UPDATE: 8:10 p.m. EDT -- There will be no commercials during the presidential debate Monday night, but that doesn't mean advertisers aren't trying to make some money off the hype. German luxury car maker Audi and other brands paid high prices for commercials airing during the pre- and post-debate coverage, the Wall Street Journal reported.
UPDATE: 7:50 p.m. EDT -- Donald Trump and Hillary Clinton have two more debates to go before the Nov. 8 election. The next presidential debate will be moderated by ABC's Martha Raddatz and CNN's Anderson Cooper on Oct. 9 in St. Louis and the final debate on Oct. 19 will be held in Las Vegas. The vice president candidates will debate once on Oct. 4.
UPDATE: 7:32 p.m. EDT -- Libertarian presidential candidate Gary Johnson and his running mate, Bill Weld, will be live tweeting the debate between Hillary Clinton and Donald Trump live from Twitter's headquarters in New York City, according to their campaign website.
The duo "will be making themselves available to the media, watching the debate with great interest, and will be anxious to point out how a third voice, representing millions of independent voters disenfranchised by the Republican and Democrat parties, would better serve the American people," spokesman Joe Hunter told ABC News.
Johnson was excluded from the debate at Hofstra University in Hempstead, New York, because his poll numbers were too low. Read more about Johnson's debate night here.
UPDATE: 7:22 p.m. EDT -- Bernie Sanders said the media should stop talking about a candidate's debate style. He said reporters often declared Hillary Clinton the winner during the Democratic debates, when online viewers would instead name him their favorite. Sanders said during an interview with CNN Monday that he hoped the debate between Clinton and Republican Donald Trump will focus on real issues.
"She doesn't need my advice," Sanders said.
UPDATE: 6:48 p.m. EDT -- The latest polls show Hillary Clinton and Donald Trump locked in a tight race for the White House. Quinnipiac University called the race "too close to call" Monday, with Clinton leading Trump by a margin of 47 percent to 46 percent. A Monmouth University poll found Clinton with 46 percent support.
Donald Trump's showbiz performances during the 11 GOP primary debates helped him outlast popular Republican figures such as Florida Sen. Marco Rubio, former Florida Gov. Jeb Bush and Ohio Gov. John Kasich. He did it with cheap insults, semi-witty catchphrases and vague policy statements. Oh, and who can forget that one time he boasted about his penis size?

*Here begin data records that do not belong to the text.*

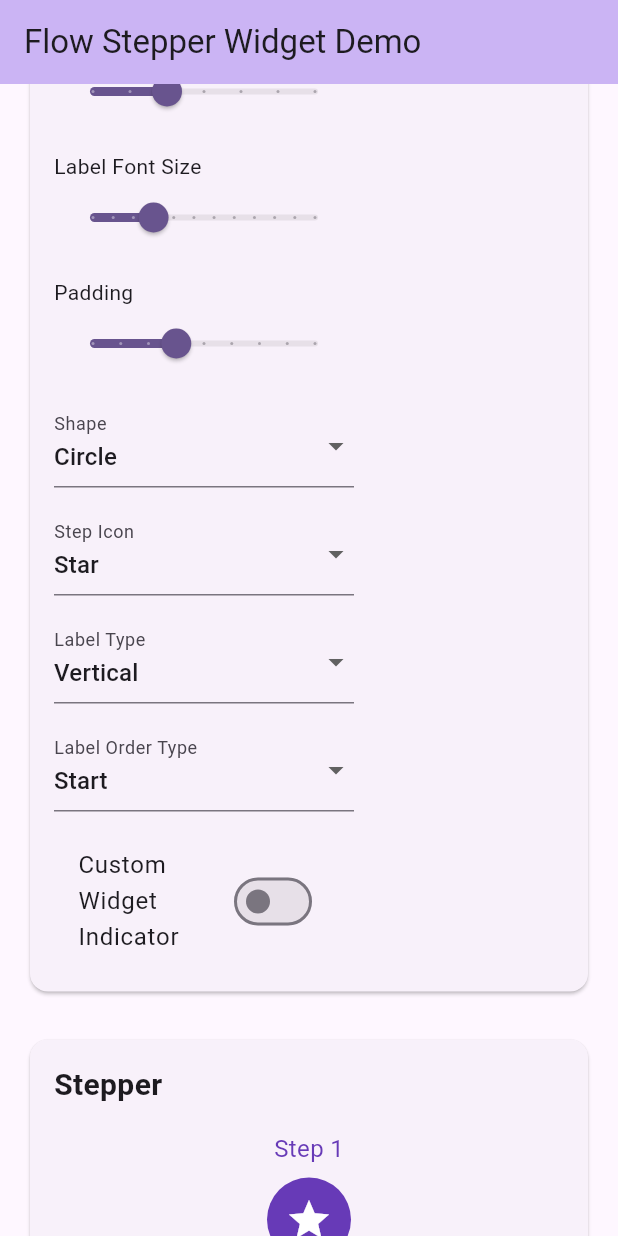
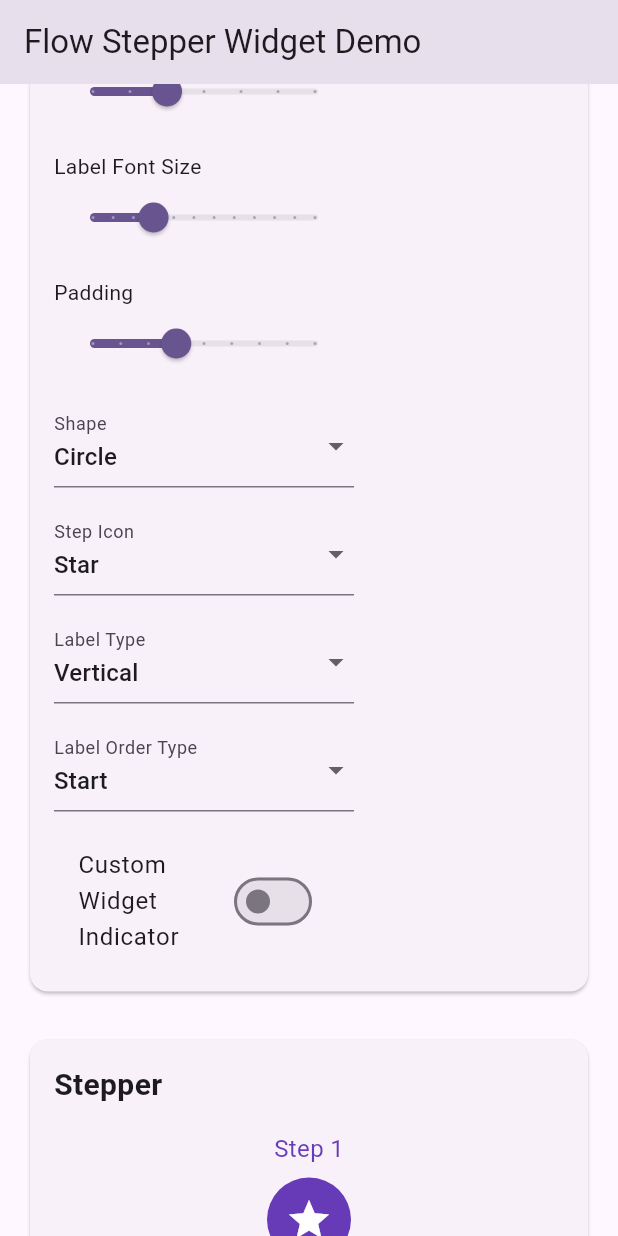
Before and after one commit to danial2026/flow_stepper_widget, a Flutter app: the screen it shows after launch, scrolled down 576 dp, on a phone screen of 412 x 824 dp. Run offline on Flutter 3.47's test engine with Material 3 defaults, Android fonts, the phone set to English and light mode, and no system bars.

Commit message:
Refactor FlowStepperWidget layout and padding calculations
- Removed background color from AppBar in the example app.
- Updated crossAxisAlignment and mainAxisAlignment to center in FlowStepperWidget.
- Simplified padding calculations for vertical and horizontal step alignment using new getter methods.

```diff
--- a/example/lib/main.dart
+++ b/example/lib/main.dart
@@ -85,7 +85,6 @@ class _MyHomePageState extends State<MyHomePage> {
     return Scaffold(
       appBar: AppBar(
         title: const Text('Flow Stepper Widget Demo'),
-        backgroundColor: Theme.of(context).colorScheme.inversePrimary,
       ),
       body: SingleChildScrollView(
         padding: const EdgeInsets.all(16),
--- a/lib/src/flow_stepper_widget.dart
+++ b/lib/src/flow_stepper_widget.dart
@@ -200,7 +200,7 @@ class FlowStepperWidget extends StatelessWidget {
               onLongPress: () => onStepLongPress?.call(step.id),
               child: Column(
                 mainAxisSize: MainAxisSize.min,
-                // crossAxisAlignment: labelOrderType == LabelOrderType.start ? CrossAxisAlignment.end : CrossAxisAlignment.start,
+                crossAxisAlignment: CrossAxisAlignment.center,
                 children: labelOrderType == LabelOrderType.start
                     ? [label, const SizedBox(height: 8), indicator]
                     : [indicator, const SizedBox(height: 8), label],
@@ -216,7 +216,7 @@ class FlowStepperWidget extends StatelessWidget {
               onLongPress: () => onStepLongPress?.call(step.id),
               child: Row(
                 mainAxisSize: MainAxisSize.min,
-                // mainAxisAlignment: labelOrderType == LabelOrderType.start ? MainAxisAlignment.end : MainAxisAlignment.start,
+                mainAxisAlignment: MainAxisAlignment.center,
                 children: labelOrderType == LabelOrderType.start
                     ? [label, const SizedBox(width: 8), indicator]
                     : [indicator, const SizedBox(width: 8), label],
@@ -240,16 +240,16 @@ class FlowStepperWidget extends StatelessWidget {
       padding: direction == Axis.vertical
           ? (labelType == LabelType.vertical
               ? (labelOrderType == LabelOrderType.end
-                  ? EdgeInsets.only(left: (stepIconSize + (stepPadding.horizontal)) / 2)
-                  : EdgeInsets.only(right: (stepIconSize + (stepPadding.horizontal)) / 2))
+                  ? EdgeInsets.only(left: getStepPaddingHorizontal)
+                  : EdgeInsets.only(right: getStepPaddingHorizontal))
               : (labelOrderType == LabelOrderType.start
-                  ? EdgeInsets.only(right: (stepIconSize + (stepPadding.horizontal)) / 2)
-                  : EdgeInsets.only(left: (stepIconSize + (stepPadding.horizontal)) / 2)))
+                  ? EdgeInsets.only(right: getStepPaddingHorizontal)
+                  : EdgeInsets.only(left: getStepPaddingHorizontal)))
           : (labelType == LabelType.vertical
               ? (labelOrderType == LabelOrderType.end
-                  ? EdgeInsets.only(top: (stepIconSize + (stepPadding.vertical)) / 2)
-                  : EdgeInsets.only(bottom: (stepIconSize + (stepPadding.vertical)) / 2))
-              : EdgeInsets.only(top: (stepIconSize + (stepPadding.vertical)) / 2)),
+                  ? EdgeInsets.only(top: getStepPaddingVertical)
+                  : EdgeInsets.only(bottom: getStepPaddingVertical))
+              : EdgeInsets.only(top: getStepPaddingVertical)),
       child: Container(
         width: direction == Axis.vertical ? lineThickness ?? 1.0 : spacing,
         height: direction == Axis.vertical ? spacing : lineThickness ?? 1.0,
@@ -268,4 +268,8 @@ class FlowStepperWidget extends StatelessWidget {
       ),
     );
   }
+
+  double get getStepPaddingVertical => (stepIconSize + (stepPadding.vertical)) / 2 - (lineThickness ?? 1.0);
+
+  double get getStepPaddingHorizontal => (stepIconSize + (stepPadding.horizontal)) / 2 - (lineThickness ?? 1.0);
 }
```
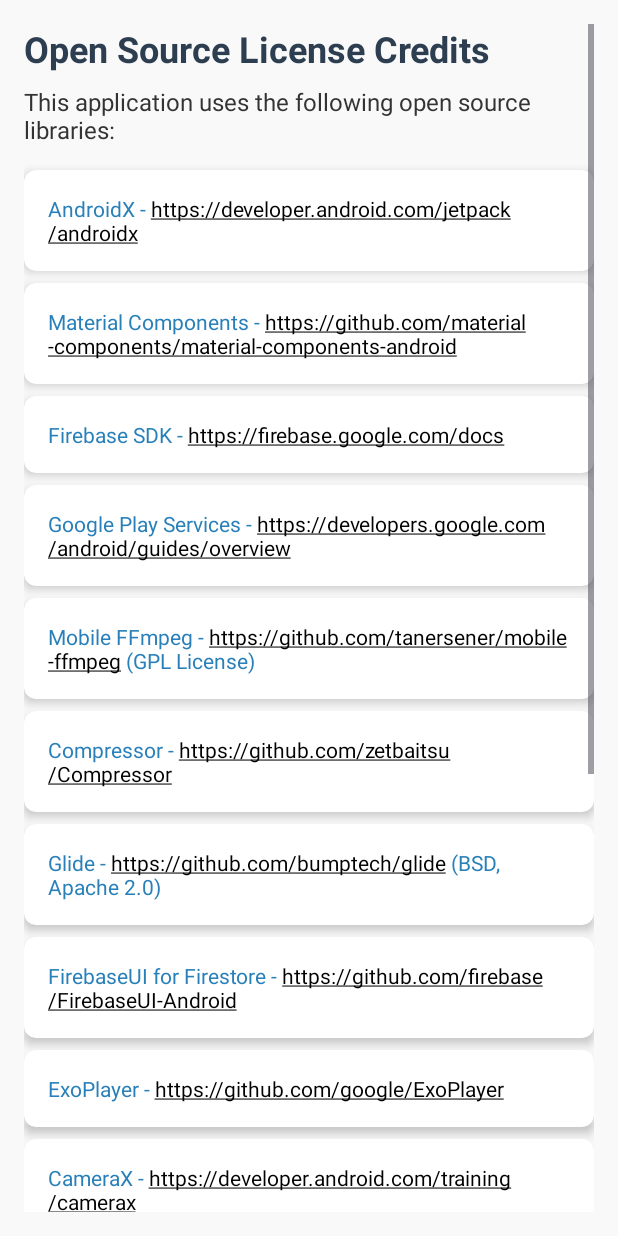
After one commit to vidbr/VidBr, an Android app: the LicencasActivity screen opened directly, with no data from a screen before it, on a phone screen of 412 x 824 dp. The commit adds this screen. Run offline under Robolectric (Android 15) with nearby library versions, the phone set to English and light mode, and no system bars.

Commit message:
Added licenses

```diff
--- a/app/src/main/AndroidManifest.xml
+++ b/app/src/main/AndroidManifest.xml
@@ -143,6 +143,11 @@
             android:exported="true" />
 
         <activity
+            android:name=".LicencasActivity"
+            android:theme="@style/Theme.VidBr.Light"
+            android:exported="true" />
+
+        <activity
             android:name=".InfoActivity"
             android:theme="@style/Theme.VidBr.Default"
             android:exported="true" />
--- a/app/src/main/java/com/video/vidbr/AboutActivity.java
+++ b/app/src/main/java/com/video/vidbr/AboutActivity.java
@@ -62,6 +62,17 @@
                 rateUsDialog.show();
             }
         });
+
+        Button licensesButton = findViewById(R.id.licenses_button);
+        licensesButton.setOnClickListener(new View.OnClickListener() {
+            @Override
+            public void onClick(View v) {
+                // Start the LicencasActivity when the button is clicked
+                Intent intent = new Intent(getApplicationContext(), LicencasActivity.class);
+                startActivity(intent);
+            }
+        });
+
     }
 
     private void openWebPage(String url) {
--- /dev/null
+++ b/app/src/main/java/com/video/vidbr/LicencasActivity.java
@@ -0,0 +1,13 @@
+package com.video.vidbr;
+
+import android.os.Bundle;
+import androidx.appcompat.app.AppCompatActivity;
+
+public class LicencasActivity extends AppCompatActivity {
+
+    @Override
+    protected void onCreate(Bundle savedInstanceState) {
+        super.onCreate(savedInstanceState);
+        setContentView(R.layout.license);
+    }
+}
--- a/app/src/main/res/layout/activity_about.xml
+++ b/app/src/main/res/layout/activity_about.xml
@@ -85,12 +85,23 @@
             android:text="@string/rate_button_text"
             android:textColor="#ffffff" />
 
+        <!-- Botão de Licenças -->
+        <Button
+            android:id="@+id/licenses_button"
+            android:layout_width="wrap_content"
+            android:layout_height="wrap_content"
+            android:layout_below="@id/rate_button"
+            android:layout_centerHorizontal="true"
+            android:layout_marginTop="16dp"
+            android:text="Licenses"
+            android:textColor="#ffffff" />
+
         <!-- Termos e Políticas -->
         <TextView
             android:id="@+id/terms_and_policies"
             android:layout_width="wrap_content"
             android:layout_height="wrap_content"
-            android:layout_below="@id/rate_button"
+            android:layout_below="@id/licenses_button"
             android:layout_marginTop="24dp"
             android:autoLink="web"
             android:text="@string/terms_and_policies"
--- /dev/null
+++ b/app/src/main/res/layout/license.xml
@@ -0,0 +1,314 @@
+<?xml version="1.0" encoding="utf-8"?>
+<ScrollView xmlns:android="http://schemas.android.com/apk/res/android"
+    xmlns:card_view="http://schemas.android.com/apk/res-auto"
+    android:layout_width="match_parent"
+    android:layout_height="match_parent"
+    android:background="#f9f9f9"
+    android:padding="16dp">
+
+    <LinearLayout
+        android:layout_width="match_parent"
+        android:layout_height="wrap_content"
+        android:orientation="vertical">
+
+        <TextView
+            android:layout_width="wrap_content"
+            android:layout_height="wrap_content"
+            android:text="Open Source License Credits"
+            android:textSize="24sp"
+            android:textStyle="bold"
+            android:textColor="#2c3e50"
+            android:layout_marginBottom="8dp" />
+
+        <TextView
+            android:layout_width="wrap_content"
+            android:layout_height="wrap_content"
+            android:text="This application uses the following open source libraries:"
+            android:textSize="16sp"
+            android:textColor="#333"
+            android:layout_marginBottom="16dp" />
+
+        <!-- Lista de bibliotecas -->
+        <androidx.cardview.widget.CardView
+            android:layout_width="match_parent"
+            android:layout_height="wrap_content"
+            android:layout_marginBottom="8dp"
+            card_view:cardCornerRadius="8dp"
+            card_view:cardElevation="4dp">
+
+            <TextView
+                android:layout_width="match_parent"
+                android:layout_height="wrap_content"
+                android:padding="16dp"
+                android:text="AndroidX - https://developer.android.com/jetpack/androidx"
+                android:textColor="#2980b9"
+                android:autoLink="web"
+                android:textSize="14sp" />
+        </androidx.cardview.widget.CardView>
+
+        <androidx.cardview.widget.CardView
+            android:layout_width="match_parent"
+            android:layout_height="wrap_content"
+            android:layout_marginBottom="8dp"
+            card_view:cardCornerRadius="8dp"
+            card_view:cardElevation="4dp">
+
+            <TextView
+                android:layout_width="match_parent"
+                android:layout_height="wrap_content"
+                android:padding="16dp"
+                android:text="Material Components - https://github.com/material-components/material-components-android"
+                android:textColor="#2980b9"
+                android:autoLink="web"
+                android:textSize="14sp" />
+        </androidx.cardview.widget.CardView>
+
+        <androidx.cardview.widget.CardView
+            android:layout_width="match_parent"
+            android:layout_height="wrap_content"
+            android:layout_marginBottom="8dp"
+            card_view:cardCornerRadius="8dp"
+            card_view:cardElevation="4dp">
+
+            <TextView
+                android:layout_width="match_parent"
+                android:layout_height="wrap_content"
+                android:padding="16dp"
+                android:text="Firebase SDK - https://firebase.google.com/docs"
+                android:textColor="#2980b9"
+                android:autoLink="web"
+                android:textSize="14sp" />
+        </androidx.cardview.widget.CardView>
+
+        <androidx.cardview.widget.CardView
+            android:layout_width="match_parent"
+            android:layout_height="wrap_content"
+            android:layout_marginBottom="8dp"
+            card_view:cardCornerRadius="8dp"
+            card_view:cardElevation="4dp">
+
+            <TextView
+                android:layout_width="match_parent"
+                android:layout_height="wrap_content"
+                android:padding="16dp"
+                android:text="Google Play Services - https://developers.google.com/android/guides/overview"
+                android:textColor="#2980b9"
+                android:autoLink="web"
+                android:textSize="14sp" />
+        </androidx.cardview.widget.CardView>
+
+        <androidx.cardview.widget.CardView
+            android:layout_width="match_parent"
+            android:layout_height="wrap_content"
+            android:layout_marginBottom="8dp"
+            card_view:cardCornerRadius="8dp"
+            card_view:cardElevation="4dp">
+
+            <TextView
+                android:layout_width="match_parent"
+                android:layout_height="wrap_content"
+                android:padding="16dp"
+                android:text="Mobile FFmpeg - https://github.com/tanersener/mobile-ffmpeg (GPL License)"
+                android:textColor="#2980b9"
+                android:autoLink="web"
+                android:textSize="14sp" />
+        </androidx.cardview.widget.CardView>
+
+        <androidx.cardview.widget.CardView
+            android:layout_width="match_parent"
+            android:layout_height="wrap_content"
+            android:layout_marginBottom="8dp"
+            card_view:cardCornerRadius="8dp"
+            card_view:cardElevation="4dp">
+
+            <TextView
+                android:layout_width="match_parent"
+                android:layout_height="wrap_content"
+                android:padding="16dp"
+                android:text="Compressor - https://github.com/zetbaitsu/Compressor"
+                android:textColor="#2980b9"
+                android:autoLink="web"
+                android:textSize="14sp" />
+        </androidx.cardview.widget.CardView>
+
+        <androidx.cardview.widget.CardView
+            android:layout_width="match_parent"
+            android:layout_height="wrap_content"
+            android:layout_marginBottom="8dp"
+            card_view:cardCornerRadius="8dp"
+            card_view:cardElevation="4dp">
+
+            <TextView
+                android:layout_width="match_parent"
+                android:layout_height="wrap_content"
+                android:padding="16dp"
+                android:text="Glide - https://github.com/bumptech/glide (BSD, Apache 2.0)"
+                android:textColor="#2980b9"
+                android:autoLink="web"
+                android:textSize="14sp" />
+        </androidx.cardview.widget.CardView>
+
+        <androidx.cardview.widget.CardView
+            android:layout_width="match_parent"
+            android:layout_height="wrap_content"
+            android:layout_marginBottom="8dp"
+            card_view:cardCornerRadius="8dp"
+            card_view:cardElevation="4dp">
+
+            <TextView
+                android:layout_width="match_parent"
+                android:layout_height="wrap_content"
+                android:padding="16dp"
+                android:text="FirebaseUI for Firestore - https://github.com/firebase/FirebaseUI-Android"
+                android:textColor="#2980b9"
+                android:autoLink="web"
+                android:textSize="14sp" />
+        </androidx.cardview.widget.CardView>
+
+        <androidx.cardview.widget.CardView
+            android:layout_width="match_parent"
+            android:layout_height="wrap_content"
+            android:layout_marginBottom="8dp"
+            card_view:cardCornerRadius="8dp"
+            card_view:cardElevation="4dp">
+
+            <TextView
+                android:layout_width="match_parent"
+                android:layout_height="wrap_content"
+                android:padding="16dp"
+                android:text="ExoPlayer - https://github.com/google/ExoPlayer"
+                android:textColor="#2980b9"
+                android:autoLink="web"
+                android:textSize="14sp" />
+        </androidx.cardview.widget.CardView>
+
+        <androidx.cardview.widget.CardView
+            android:layout_width="match_parent"
+            android:layout_height="wrap_content"
+            android:layout_marginBottom="8dp"
+            card_view:cardCornerRadius="8dp"
+            card_view:cardElevation="4dp">
+
+            <TextView
+                android:layout_width="match_parent"
+                android:layout_height="wrap_content"
+                android:padding="16dp"
+                android:text="CameraX - https://developer.android.com/training/camerax"
+                android:textColor="#2980b9"
+                android:autoLink="web"
+                android:textSize="14sp" />
+        </androidx.cardview.widget.CardView>
+
+        <androidx.cardview.widget.CardView
+            android:layout_width="match_parent"
+            android:layout_height="wrap_content"
+            android:layout_marginBottom="8dp"
+            card_view:cardCornerRadius="8dp"
+            card_view:cardElevation="4dp">
+
+            <TextView
+                android:layout_width="match_parent"
+                android:layout_height="wrap_content"
+                android:padding="16dp"
+                android:text="Google Ads SDK - https://developers.google.com/admob/android"
+                android:textColor="#2980b9"
+                android:autoLink="web"
+                android:textSize="14sp" />
+        </androidx.cardview.widget.CardView>
+
+        <androidx.cardview.widget.CardView
+            android:layout_width="match_parent"
+            android:layout_height="wrap_content"
+            android:layout_marginBottom="8dp"
+            card_view:cardCornerRadius="8dp"
+            card_view:cardElevation="4dp">
+
+            <TextView
+                android:layout_width="match_parent"
+                android:layout_height="wrap_content"
+                android:padding="16dp"
+                android:text="Gson - https://github.com/google/gson"
+                android:textColor="#2980b9"
+                android:autoLink="web"
+                android:textSize="14sp" />
+        </androidx.cardview.widget.CardView>
+
+        <androidx.cardview.widget.CardView
+            android:layout_width="match_parent"
+            android:layout_height="wrap_content"
+            android:layout_marginBottom="8dp"
+            card_view:cardCornerRadius="8dp"
+            card_view:cardElevation="4dp">
+
+            <TextView
+                android:layout_width="match_parent"
+                android:layout_height="wrap_content"
+                android:padding="16dp"
+                android:text="OkHttp - https://square.github.io/okhttp/"
+                android:textColor="#2980b9"
+                android:autoLink="web"
+                android:textSize="14sp" />
+        </androidx.cardview.widget.CardView>
+
+        <androidx.cardview.widget.CardView
+            android:layout_width="match_parent"
+            android:layout_height="wrap_content"
+            android:layout_marginBottom="8dp"
+            card_view:cardCornerRadius="8dp"
+            card_view:cardElevation="4dp">
+
+            <TextView
+                android:layout_width="match_parent"
+                android:layout_height="wrap_content"
+                android:padding="16dp"
+                android:text="JUnit - https://junit.org/junit4/"
+                android:textColor="#2980b9"
+                android:autoLink="web"
+                android:textSize="14sp" />
+        </androidx.cardview.widget.CardView>
+
+        <androidx.cardview.widget.CardView
+            android:layout_width="match_parent"
+            android:layout_height="wrap_content"
+            android:layout_marginBottom="8dp"
+            card_view:cardCornerRadius="8dp"
+            card_view:cardElevation="4dp">
+
+            <TextView
+                android:layout_width="match_parent"
+                android:layout_height="wrap_content"
+                android:padding="16dp"
+                android:text="Espresso - https://developer.android.com/training/testing/espresso"
+                android:textColor="#2980b9"
+                android:autoLink="web"
+                android:textSize="14sp" />
+        </androidx.cardview.widget.CardView>
+
+        <androidx.cardview.widget.CardView
+            android:layout_width="match_parent"
+            android:layout_height="wrap_content"
+            android:layout_marginBottom="16dp"
+            card_view:cardCornerRadius="8dp"
+            card_view:cardElevation="4dp">
+
+            <TextView
+                android:layout_width="match_parent"
+                android:layout_height="wrap_content"
+                android:padding="16dp"
+                android:text="Kotlin Stdlib - https://kotlinlang.org/"
+                android:textColor="#2980b9"
+                android:autoLink="web"
+                android:textSize="14sp" />
+        </androidx.cardview.widget.CardView>
+
+        <!-- Rodapé -->
+        <TextView
+            android:layout_width="wrap_content"
+            android:layout_height="wrap_content"
+            android:text="All rights belong to their respective authors and projects. See the licenses in the official repositories."
+            android:textSize="14sp"
+            android:textColor="#555"
+            android:layout_marginTop="16dp"
+            android:layout_marginBottom="24dp" />
+    </LinearLayout>
+</ScrollView>
```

But will his reality TV persona work against Hillary Clinton Monday night during the first presidential debate?
"The big question tonight is whether these tactics, which elevated him from a field of 16 candidates, will work as well against just one. Trump is an expert at standing out from a crowd, not taking on a sole opponent," Libby Nelson of Vox wrote Monday.
For her part, Clinton, who ran for the Democratic presidential nomination in 2008 against President Barack Obama, is also a debate champion. Or at least that's what GOP leaders are telling the media to help set expectations low for Trump.
"The expectations on Hillary are very, very high," Republican National Committee Chairman Reince Preibus told Fox News. "She’s been doing this for 30 years. I think people expect her to know every little detail."
International Business Times has you covered on all things debate and election related. Before the debate starts at 9 p.m., catch up on the campaign trail with some of our recent guides on the 2016 race to the White House: